Stack it up to AMD’s HD 7970 (on Nvidia’s terms), and the GTX 780 runs titles like Batman: Arkham City and Shogun 2 39 percent faster, whileBorderlands 2, Battlefield 3 and Far Cry 3 run 25 percent to 30 percent faster at 2560 x 1600. The processor is also designed to support next-gen tech Nvidia has in the works, such as WaveWorks and FaceWorks, and features Nvidia’s GPU Boost. 2.0.
While the fan of the GTX 780 may be effective at cooling the machine down as any standard fan should, Nvidia wanted to ensure that the uptick hum that can often interrupt gaming scenarios was diminished with a new fan controller that uses an RPM and temperature targeted control algorithm to keep the fan at as steady a speed as possible.
In other words, the fan doesn’t over or under compensate, instead staying at as steady a stream as possible to minimize noise.
Base clock for the GTX 780 is 863MHz, with a typical boost clock speed of 900MHz and memory reaching a 6008MHz data rate.
Priced at $649 (around UK£ 431, AU$673), the GTX 780 stretches 10.5-inches and comes with display outputs including two dual-link DVIs, one HDMI and one Display Port connector.
Last but worth noting, the 780 will replace the GTX 680 in Nvidia’s offering line.
Time for GeForce
If you’ve been tooling around with GeForce Experience in beta form, you may be happy to know that today it’s buttoned up and ready to go.
GeForce, for those who don’t know, is a software from Nvidia that aims to make PC gaming more accessible and easier to use by automatically setting the optimal settings for a game after a single click of the “optimize” button.
Beta downloads since January have hit 2.5 million and now, beginning with the GTX 780, users can replace the Nvidia Update in the driver package.
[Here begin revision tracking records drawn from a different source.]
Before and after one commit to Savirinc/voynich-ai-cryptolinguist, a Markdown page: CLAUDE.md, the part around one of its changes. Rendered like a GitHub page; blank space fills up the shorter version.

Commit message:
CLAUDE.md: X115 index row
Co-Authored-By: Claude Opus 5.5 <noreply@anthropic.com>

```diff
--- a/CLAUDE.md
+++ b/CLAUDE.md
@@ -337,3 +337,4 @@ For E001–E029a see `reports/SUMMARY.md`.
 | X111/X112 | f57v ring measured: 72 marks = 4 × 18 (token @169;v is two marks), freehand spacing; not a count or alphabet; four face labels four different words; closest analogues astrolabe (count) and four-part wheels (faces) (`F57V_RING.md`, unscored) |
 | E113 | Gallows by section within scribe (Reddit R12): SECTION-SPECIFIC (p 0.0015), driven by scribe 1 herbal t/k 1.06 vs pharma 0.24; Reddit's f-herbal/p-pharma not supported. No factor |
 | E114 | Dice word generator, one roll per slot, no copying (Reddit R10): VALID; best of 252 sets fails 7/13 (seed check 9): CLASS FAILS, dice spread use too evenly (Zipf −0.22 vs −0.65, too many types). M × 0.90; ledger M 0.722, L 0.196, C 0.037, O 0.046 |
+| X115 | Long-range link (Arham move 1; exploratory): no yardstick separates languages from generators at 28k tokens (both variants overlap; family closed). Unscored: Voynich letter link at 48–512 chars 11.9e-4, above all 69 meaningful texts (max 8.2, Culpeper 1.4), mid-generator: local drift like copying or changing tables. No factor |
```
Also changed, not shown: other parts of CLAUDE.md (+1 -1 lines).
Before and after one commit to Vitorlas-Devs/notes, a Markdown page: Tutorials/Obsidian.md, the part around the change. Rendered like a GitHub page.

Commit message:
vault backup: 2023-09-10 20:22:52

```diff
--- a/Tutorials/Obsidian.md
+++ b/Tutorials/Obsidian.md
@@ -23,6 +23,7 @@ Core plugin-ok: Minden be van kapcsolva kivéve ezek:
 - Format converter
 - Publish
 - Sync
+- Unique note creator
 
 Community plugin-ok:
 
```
Eventually, GeForce Experience will become standard with every graphics driver, Nvidia noted.
Starting today, Nvidia is sending it into to production and will package it with several cards before pushing it out across all its offerings.
As the year goes on, Nvidia plans to add more game support and will roll out new features such as optimal playable settings customization, support for Shield and (drumroll please) ShadowPlay.
A nice little recording feature, ShadowPlay will be available this summer as a capture function within the larger functions of GeForce Experience. It taps into the H.264 video encoder built into all Kepler GPUs and works in the background – with the click of a hot button, users can record the last 20 minutes of their gameplay seamlessly without disrupting game play.